12. Follow up. If a reporter uses your information and it is published, follow up with the reporter to offer your thanks via email. If there is something else you can share about the story, then do so too. You might not be mentioned again in a subsequent story, but you’ll develop a reputation of being helpful as well as knowledgeable.
13. Pitch a story idea. You may like to break stories, but why not help someone else do so by sharing a story idea with them? That story may include a contact you have used in the past, enabling you to connect this person with a reporter. You may receive printed credit for contributing to the story or simply raise your profile with a reporter.
14. Plan ahead. If I know a major story will break on a certain date, I note this information in my personal planner. Well before the story breaks, I’ll have put together my outline, contacted my sources and written a rough draft. Use this time to alert reporters that the story will break. Offer to share your news with them and, in some cases, you can expect that you’ll be the one breaking the news through their publication.
15. Bring your camera with you. What good is a story if you don’t have a related photograph with it? Keep a camera handy and be prepared to take plenty of pictures when you’re following a story. Choose the best photo(s) and offer to share these with reporters. You’ll receive attribution for sharing your picture; in some cases larger publications will offer you money to obtain a full-rights release.
16. Comment on stories. Not only can you cite reporters on your blog, but you should visit their stories published online. You can add a relevant comment to a blog post and include your email address and blog link in the appropriate space. Subscribe to the blog post too as the reporter will likely comment on your comment. Keep up a helpful dialogue to support this reporter.
17. Keep it simple. I’ve often bypassed stories that were too technical for most of my readers to follow. Sometimes, articles are written to serve a very specialized niche of readers. While these stories certainly have a place, your broader bog is not one such venue. Always write your articles in plain English, explaining technical terms and keeping your paragraphs and sentences short. Your audience may be college-educated, but write so that a middle-school student can understand you.
18. Contribute a guest column. Many media outlets accept columns from guest writers, an ideal way to get your name out there. These stories, however, cannot be self-serving. Instead, each story must impart something of value to your readers, otherwise you risk not being called upon again to contribute. Your byline is all that you need — if an “author information” section is included, then that is a bonus.
19. Be consistent and quietly persistent. Be persistent without being a pest. Never rely on one reporter or news outlet exclusively. Show consistency by staying in touch, but not so frequently that a reporter gets tired of you. If you have a habit of contacting a reporter every few weeks, then don’t suddenly increase it — reporters are busy people and will soon ignore your overtures.
20. Answer calls for contributions. If you need to expand your number of sources, google “calls for contributions” to find websites that will accept your guest post. Some of these sites are newspaper-driven, and will require you to submit a short query along with two or three clips of related articles. Use clips that align with the publication’s article archives for references; write fresh stories and always follow writer guidelines.

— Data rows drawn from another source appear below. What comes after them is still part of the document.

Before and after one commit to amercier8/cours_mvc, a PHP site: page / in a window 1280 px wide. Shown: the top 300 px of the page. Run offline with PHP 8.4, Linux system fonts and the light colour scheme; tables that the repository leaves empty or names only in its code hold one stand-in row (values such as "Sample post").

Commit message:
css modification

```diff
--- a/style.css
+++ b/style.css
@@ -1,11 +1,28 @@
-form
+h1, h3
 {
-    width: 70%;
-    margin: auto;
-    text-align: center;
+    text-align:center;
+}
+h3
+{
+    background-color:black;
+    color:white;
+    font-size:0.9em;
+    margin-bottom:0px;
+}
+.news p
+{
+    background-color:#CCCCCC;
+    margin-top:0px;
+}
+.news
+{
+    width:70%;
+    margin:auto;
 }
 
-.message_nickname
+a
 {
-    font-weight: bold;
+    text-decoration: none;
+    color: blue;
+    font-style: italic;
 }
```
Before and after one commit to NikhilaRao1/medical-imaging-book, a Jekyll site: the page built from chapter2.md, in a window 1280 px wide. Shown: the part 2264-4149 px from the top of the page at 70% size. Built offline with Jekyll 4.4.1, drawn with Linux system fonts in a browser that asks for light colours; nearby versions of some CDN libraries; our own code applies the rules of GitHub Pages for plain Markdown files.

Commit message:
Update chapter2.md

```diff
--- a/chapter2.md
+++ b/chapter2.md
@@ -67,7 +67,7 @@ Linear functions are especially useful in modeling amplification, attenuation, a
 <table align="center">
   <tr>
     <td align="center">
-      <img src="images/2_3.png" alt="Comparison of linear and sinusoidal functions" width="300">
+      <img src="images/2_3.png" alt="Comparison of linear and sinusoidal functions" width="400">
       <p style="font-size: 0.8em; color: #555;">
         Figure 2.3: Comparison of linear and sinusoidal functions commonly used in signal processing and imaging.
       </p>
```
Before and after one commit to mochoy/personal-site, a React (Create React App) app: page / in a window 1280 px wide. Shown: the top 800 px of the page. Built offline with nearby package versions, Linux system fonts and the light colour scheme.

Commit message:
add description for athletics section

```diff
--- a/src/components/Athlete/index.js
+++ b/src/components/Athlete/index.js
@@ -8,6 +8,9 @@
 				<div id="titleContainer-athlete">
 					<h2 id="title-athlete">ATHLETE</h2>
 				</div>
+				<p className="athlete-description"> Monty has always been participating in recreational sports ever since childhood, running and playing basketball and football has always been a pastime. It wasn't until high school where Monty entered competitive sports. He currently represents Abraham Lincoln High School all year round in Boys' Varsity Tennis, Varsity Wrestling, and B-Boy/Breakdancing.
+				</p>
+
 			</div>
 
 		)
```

As with anyone you meet, building relationships with reporters is a must. Relationships take time to form and should be built carefully and naturally. Bloggers that come across as self-promoting, pushy or impersonal can expect to see their efforts fail. Show genuine interest in reporters as people (not machines) and maintain a collegial approach when it comes to business matters.
Photo courtesy of Presentation Process.